Set down exactly the lines below, from the one containing "WRAP -->|/openclaw-delegate packet.md|" through the final line, and include no others.

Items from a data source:
● ● ● ● ●
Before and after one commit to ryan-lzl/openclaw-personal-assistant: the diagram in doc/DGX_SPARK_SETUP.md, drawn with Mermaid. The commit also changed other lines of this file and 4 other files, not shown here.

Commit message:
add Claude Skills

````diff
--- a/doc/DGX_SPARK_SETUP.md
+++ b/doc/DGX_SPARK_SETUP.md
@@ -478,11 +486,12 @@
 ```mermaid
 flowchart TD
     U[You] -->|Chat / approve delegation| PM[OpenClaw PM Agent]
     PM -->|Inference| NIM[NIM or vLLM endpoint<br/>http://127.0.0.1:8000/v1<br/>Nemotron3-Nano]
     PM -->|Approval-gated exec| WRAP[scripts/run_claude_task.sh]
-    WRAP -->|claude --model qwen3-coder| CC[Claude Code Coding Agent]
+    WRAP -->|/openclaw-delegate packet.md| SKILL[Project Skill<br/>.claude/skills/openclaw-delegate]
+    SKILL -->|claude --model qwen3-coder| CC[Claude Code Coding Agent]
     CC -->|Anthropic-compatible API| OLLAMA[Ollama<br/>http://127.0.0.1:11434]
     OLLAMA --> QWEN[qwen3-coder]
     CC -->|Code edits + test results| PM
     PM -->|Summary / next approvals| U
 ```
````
● ● ● ● ●
— Exercise answer —
+    WRAP -->|/openclaw-delegate packet.md| SKILL[Project Skill<br/>.claude/skills/openclaw-delegate]
+    SKILL -->|claude --model qwen3-coder| CC[Claude Code Coding Agent]
     CC -->|Anthropic-compatible API| OLLAMA[Ollama<br/>http://127.0.0.1:11434]
     OLLAMA --> QWEN[qwen3-coder]
     CC -->|Code edits + test results| PM
     PM -->|Summary / next approvals| U
 ```
````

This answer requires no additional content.